Set down the entries once more, exactly as they are written.

Web interface edit records:
○ ○ ○ ○ ○ ○ ○

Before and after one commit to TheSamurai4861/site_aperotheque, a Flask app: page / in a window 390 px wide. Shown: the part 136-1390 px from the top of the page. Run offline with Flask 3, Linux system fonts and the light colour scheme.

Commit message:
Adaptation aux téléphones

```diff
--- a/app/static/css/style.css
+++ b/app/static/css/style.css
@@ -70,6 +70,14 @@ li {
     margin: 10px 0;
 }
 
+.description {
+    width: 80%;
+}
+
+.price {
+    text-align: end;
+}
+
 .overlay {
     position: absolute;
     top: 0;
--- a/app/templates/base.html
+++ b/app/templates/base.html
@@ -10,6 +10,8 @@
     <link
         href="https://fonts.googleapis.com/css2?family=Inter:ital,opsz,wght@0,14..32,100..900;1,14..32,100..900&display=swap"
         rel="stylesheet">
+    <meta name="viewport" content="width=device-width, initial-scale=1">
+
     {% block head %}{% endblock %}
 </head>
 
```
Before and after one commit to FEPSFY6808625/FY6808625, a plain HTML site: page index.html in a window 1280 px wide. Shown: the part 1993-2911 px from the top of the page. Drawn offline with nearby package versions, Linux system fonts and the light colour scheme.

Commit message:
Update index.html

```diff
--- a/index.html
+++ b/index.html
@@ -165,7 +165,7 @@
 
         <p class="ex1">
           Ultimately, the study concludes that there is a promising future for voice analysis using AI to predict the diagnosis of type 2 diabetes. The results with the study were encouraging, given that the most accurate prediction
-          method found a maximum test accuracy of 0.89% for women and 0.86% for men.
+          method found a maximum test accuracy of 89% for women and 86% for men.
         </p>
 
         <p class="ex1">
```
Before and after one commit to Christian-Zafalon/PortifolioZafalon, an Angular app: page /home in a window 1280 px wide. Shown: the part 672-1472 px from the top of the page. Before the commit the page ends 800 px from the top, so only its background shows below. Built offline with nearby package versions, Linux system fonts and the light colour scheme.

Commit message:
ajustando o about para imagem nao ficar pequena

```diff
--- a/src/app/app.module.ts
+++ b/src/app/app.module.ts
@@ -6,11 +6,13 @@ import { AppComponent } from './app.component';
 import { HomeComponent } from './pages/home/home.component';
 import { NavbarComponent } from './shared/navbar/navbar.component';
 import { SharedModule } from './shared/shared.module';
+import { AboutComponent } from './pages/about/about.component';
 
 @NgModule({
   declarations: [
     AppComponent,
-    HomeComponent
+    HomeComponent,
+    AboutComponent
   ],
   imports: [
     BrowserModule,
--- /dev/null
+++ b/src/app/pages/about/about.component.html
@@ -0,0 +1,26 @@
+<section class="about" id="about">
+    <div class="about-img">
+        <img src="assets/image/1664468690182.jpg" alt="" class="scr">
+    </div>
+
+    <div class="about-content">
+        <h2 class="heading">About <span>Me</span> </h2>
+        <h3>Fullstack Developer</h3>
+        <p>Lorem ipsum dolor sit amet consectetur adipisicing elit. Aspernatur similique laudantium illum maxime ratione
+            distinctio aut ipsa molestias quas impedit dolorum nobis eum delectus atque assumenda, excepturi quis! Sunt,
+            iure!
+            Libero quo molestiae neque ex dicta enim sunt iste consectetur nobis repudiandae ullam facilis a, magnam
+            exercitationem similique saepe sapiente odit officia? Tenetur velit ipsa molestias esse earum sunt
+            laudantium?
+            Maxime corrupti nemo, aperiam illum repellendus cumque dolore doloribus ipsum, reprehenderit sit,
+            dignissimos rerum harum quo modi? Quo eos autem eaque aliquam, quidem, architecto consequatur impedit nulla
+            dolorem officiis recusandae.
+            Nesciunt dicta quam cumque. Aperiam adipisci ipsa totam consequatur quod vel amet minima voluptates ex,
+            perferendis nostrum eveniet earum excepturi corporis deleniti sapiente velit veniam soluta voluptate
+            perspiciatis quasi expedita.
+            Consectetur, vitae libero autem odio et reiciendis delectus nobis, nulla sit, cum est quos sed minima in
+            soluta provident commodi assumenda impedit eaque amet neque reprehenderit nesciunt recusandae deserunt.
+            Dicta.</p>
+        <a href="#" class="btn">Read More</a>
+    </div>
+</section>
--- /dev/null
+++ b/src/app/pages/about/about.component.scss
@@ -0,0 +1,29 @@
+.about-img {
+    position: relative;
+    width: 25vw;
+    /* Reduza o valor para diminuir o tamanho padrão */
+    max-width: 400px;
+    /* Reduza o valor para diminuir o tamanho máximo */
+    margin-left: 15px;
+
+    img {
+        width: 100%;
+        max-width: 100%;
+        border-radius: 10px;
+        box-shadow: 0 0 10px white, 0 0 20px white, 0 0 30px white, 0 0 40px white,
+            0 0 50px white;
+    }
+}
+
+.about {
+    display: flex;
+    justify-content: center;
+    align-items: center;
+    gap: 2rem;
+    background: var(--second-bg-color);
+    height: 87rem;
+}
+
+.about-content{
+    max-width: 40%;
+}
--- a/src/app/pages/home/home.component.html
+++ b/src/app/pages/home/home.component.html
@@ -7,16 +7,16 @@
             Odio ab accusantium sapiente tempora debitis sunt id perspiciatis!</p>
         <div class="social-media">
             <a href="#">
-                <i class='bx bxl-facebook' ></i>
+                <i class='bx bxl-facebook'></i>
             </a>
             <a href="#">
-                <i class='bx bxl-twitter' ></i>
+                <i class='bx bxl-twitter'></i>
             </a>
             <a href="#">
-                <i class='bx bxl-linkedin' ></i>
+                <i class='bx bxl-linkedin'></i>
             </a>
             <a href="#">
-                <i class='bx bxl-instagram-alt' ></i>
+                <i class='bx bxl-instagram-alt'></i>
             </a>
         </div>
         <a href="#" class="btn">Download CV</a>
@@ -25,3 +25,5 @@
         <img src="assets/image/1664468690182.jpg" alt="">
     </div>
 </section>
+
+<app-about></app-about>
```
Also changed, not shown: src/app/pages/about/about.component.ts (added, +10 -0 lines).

○ ○ ○ ○ ○ ○ ○

■ Result for this exercise
Before and after one commit to TheSamurai4861/site_aperotheque, a Flask app: page / in a window 390 px wide. Shown: the part 136-1390 px from the top of the page. Run offline with Flask 3, Linux system fonts and the light colour scheme.

Commit message:
Adaptation aux téléphones

```diff
--- a/app/static/css/style.css
+++ b/app/static/css/style.css
@@ -70,6 +70,14 @@ li {
     margin: 10px 0;
 }
 
+.description {
+    width: 80%;
+}
+
+.price {
+    text-align: end;
+}
+
 .overlay {
     position: absolute;
     top: 0;
--- a/app/templates/base.html
+++ b/app/templates/base.html
@@ -10,6 +10,8 @@
     <link
         href="https://fonts.googleapis.com/css2?family=Inter:ital,opsz,wght@0,14..32,100..900;1,14..32,100..900&display=swap"
         rel="stylesheet">
+    <meta name="viewport" content="width=device-width, initial-scale=1">
+
     {% block head %}{% endblock %}
 </head>
 
```
Before and after one commit to FEPSFY6808625/FY6808625, a plain HTML site: page index.html in a window 1280 px wide. Shown: the part 1993-2911 px from the top of the page. Drawn offline with nearby package versions, Linux system fonts and the light colour scheme.

Commit message:
Update index.html

```diff
--- a/index.html
+++ b/index.html
@@ -165,7 +165,7 @@
 
         <p class="ex1">
           Ultimately, the study concludes that there is a promising future for voice analysis using AI to predict the diagnosis of type 2 diabetes. The results with the study were encouraging, given that the most accurate prediction
-          method found a maximum test accuracy of 0.89% for women and 0.86% for men.
+          method found a maximum test accuracy of 89% for women and 86% for men.
         </p>
 
         <p class="ex1">
```
Before and after one commit to Christian-Zafalon/PortifolioZafalon, an Angular app: page /home in a window 1280 px wide. Shown: the part 672-1472 px from the top of the page. Before the commit the page ends 800 px from the top, so only its background shows below. Built offline with nearby package versions, Linux system fonts and the light colour scheme.

Commit message:
ajustando o about para imagem nao ficar pequena

```diff
--- a/src/app/app.module.ts
+++ b/src/app/app.module.ts
@@ -6,11 +6,13 @@ import { AppComponent } from './app.component';
 import { HomeComponent } from './pages/home/home.component';
 import { NavbarComponent } from './shared/navbar/navbar.component';
 import { SharedModule } from './shared/shared.module';
+import { AboutComponent } from './pages/about/about.component';
 
 @NgModule({
   declarations: [
     AppComponent,
-    HomeComponent
+    HomeComponent,
+    AboutComponent
   ],
   imports: [
     BrowserModule,
--- /dev/null
+++ b/src/app/pages/about/about.component.html
@@ -0,0 +1,26 @@
+<section class="about" id="about">
+    <div class="about-img">
+        <img src="assets/image/1664468690182.jpg" alt="" class="scr">
+    </div>
+
+    <div class="about-content">
+        <h2 class="heading">About <span>Me</span> </h2>
+        <h3>Fullstack Developer</h3>
+        <p>Lorem ipsum dolor sit amet consectetur adipisicing elit. Aspernatur similique laudantium illum maxime ratione
+            distinctio aut ipsa molestias quas impedit dolorum nobis eum delectus atque assumenda, excepturi quis! Sunt,
+            iure!
+            Libero quo molestiae neque ex dicta enim sunt iste consectetur nobis repudiandae ullam facilis a, magnam
+            exercitationem similique saepe sapiente odit officia? Tenetur velit ipsa molestias esse earum sunt
+            laudantium?
+            Maxime corrupti nemo, aperiam illum repellendus cumque dolore doloribus ipsum, reprehenderit sit,
+            dignissimos rerum harum quo modi? Quo eos autem eaque aliquam, quidem, architecto consequatur impedit nulla
+            dolorem officiis recusandae.
+            Nesciunt dicta quam cumque. Aperiam adipisci ipsa totam consequatur quod vel amet minima voluptates ex,
+            perferendis nostrum eveniet earum excepturi corporis deleniti sapiente velit veniam soluta voluptate
+            perspiciatis quasi expedita.
+            Consectetur, vitae libero autem odio et reiciendis delectus nobis, nulla sit, cum est quos sed minima in
+            soluta provident commodi assumenda impedit eaque amet neque reprehenderit nesciunt recusandae deserunt.
+            Dicta.</p>
+        <a href="#" class="btn">Read More</a>
+    </div>
+</section>
--- /dev/null
+++ b/src/app/pages/about/about.component.scss
@@ -0,0 +1,29 @@
+.about-img {
+    position: relative;
+    width: 25vw;
+    /* Reduza o valor para diminuir o tamanho padrão */
+    max-width: 400px;
+    /* Reduza o valor para diminuir o tamanho máximo */
+    margin-left: 15px;
+
+    img {
+        width: 100%;
+        max-width: 100%;
+        border-radius: 10px;
+        box-shadow: 0 0 10px white, 0 0 20px white, 0 0 30px white, 0 0 40px white,
+            0 0 50px white;
+    }
+}
+
+.about {
+    display: flex;
+    justify-content: center;
+    align-items: center;
+    gap: 2rem;
+    background: var(--second-bg-color);
+    height: 87rem;
+}
+
+.about-content{
+    max-width: 40%;
+}
--- a/src/app/pages/home/home.component.html
+++ b/src/app/pages/home/home.component.html
@@ -7,16 +7,16 @@
             Odio ab accusantium sapiente tempora debitis sunt id perspiciatis!</p>
         <div class="social-media">
             <a href="#">
-                <i class='bx bxl-facebook' ></i>
+                <i class='bx bxl-facebook'></i>
             </a>
             <a href="#">
-                <i class='bx bxl-twitter' ></i>
+                <i class='bx bxl-twitter'></i>
             </a>
             <a href="#">
-                <i class='bx bxl-linkedin' ></i>
+                <i class='bx bxl-linkedin'></i>
             </a>
             <a href="#">
-                <i class='bx bxl-instagram-alt' ></i>
+                <i class='bx bxl-instagram-alt'></i>
             </a>
         </div>
         <a href="#" class="btn">Download CV</a>
@@ -25,3 +25,5 @@
         <img src="assets/image/1664468690182.jpg" alt="">
     </div>
 </section>
+
+<app-about></app-about>
```
Also changed, not shown: src/app/pages/about/about.component.ts (added, +10 -0 lines).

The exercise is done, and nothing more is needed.